It can be seen that the gasoline fluid flow will remain relatively constant as the Gas In port dimension is never varied. However the amount of oil to be mixed is selected by rotating a different oil port into alignment with the Oil In port and thus allowing differing oil flow rates. In this manner, predetermined oil/gasoline ratios can be achieved.
Air flow for venting is controlled by this same mechanism.
It should be understood that the oil flow is from the Oil In port into the mixing housing, through the selected oil port 80, into the internal cavity of the oil spool 42, then downward and exiting from the oil spool 42 and entering into the gas fluid stream below where the oil and gas first begin to mix, then exiting the mixing housing to the left towards the dispensing nozzle.

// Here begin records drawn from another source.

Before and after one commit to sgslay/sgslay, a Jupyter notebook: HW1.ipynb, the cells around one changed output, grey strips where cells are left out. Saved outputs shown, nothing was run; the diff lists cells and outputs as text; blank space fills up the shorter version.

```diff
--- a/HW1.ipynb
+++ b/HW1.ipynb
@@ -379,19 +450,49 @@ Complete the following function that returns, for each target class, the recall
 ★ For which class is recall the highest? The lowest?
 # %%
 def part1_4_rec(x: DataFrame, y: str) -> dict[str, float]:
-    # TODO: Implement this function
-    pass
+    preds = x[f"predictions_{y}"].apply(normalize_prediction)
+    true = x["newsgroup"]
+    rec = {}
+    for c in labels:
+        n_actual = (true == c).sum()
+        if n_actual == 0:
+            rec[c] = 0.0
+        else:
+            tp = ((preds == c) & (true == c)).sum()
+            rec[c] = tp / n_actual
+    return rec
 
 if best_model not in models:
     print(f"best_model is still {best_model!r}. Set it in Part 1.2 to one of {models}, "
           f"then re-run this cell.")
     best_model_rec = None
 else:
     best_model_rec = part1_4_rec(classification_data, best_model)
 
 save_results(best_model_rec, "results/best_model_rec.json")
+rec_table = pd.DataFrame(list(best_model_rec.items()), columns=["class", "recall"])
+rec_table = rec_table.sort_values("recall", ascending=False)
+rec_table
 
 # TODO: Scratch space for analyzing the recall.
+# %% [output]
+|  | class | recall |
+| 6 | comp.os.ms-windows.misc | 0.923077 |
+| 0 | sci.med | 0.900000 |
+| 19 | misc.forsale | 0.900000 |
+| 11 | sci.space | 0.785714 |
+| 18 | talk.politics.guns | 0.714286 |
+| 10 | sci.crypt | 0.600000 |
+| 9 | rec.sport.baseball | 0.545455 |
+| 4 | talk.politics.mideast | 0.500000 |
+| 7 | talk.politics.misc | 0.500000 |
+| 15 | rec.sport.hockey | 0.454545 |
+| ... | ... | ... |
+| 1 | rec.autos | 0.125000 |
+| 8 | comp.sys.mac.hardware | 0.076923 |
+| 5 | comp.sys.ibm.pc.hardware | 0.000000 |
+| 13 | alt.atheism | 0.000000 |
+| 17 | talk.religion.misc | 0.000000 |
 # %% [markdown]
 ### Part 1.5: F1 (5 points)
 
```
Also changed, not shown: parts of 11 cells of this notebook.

In FIG. 5B the oil spool 42 is shown in its closed position. The band seal 72 has sealed the Gas In port and Mix Out ports simultaneously. The oil port 80 has now been lowered and is no longer in fluid communication with the Oil In port. The Oil In port is now sealed by first circular ring seal 66 and second circular ring seal 68 as the oil can no longer flow into the interior cavity of the plunger housing 74.
Having thus described the invention with particular reference to the preferred forms thereof, it will be obvious that various changes and modifications can be made therein without departing from the spirit and scope of the present invention as defined by the appended claims.
Patent applications by James A. Owens, Hinsdale, IL US
Patent applications in class Plural materials
Patent applications in all subclasses Plural materials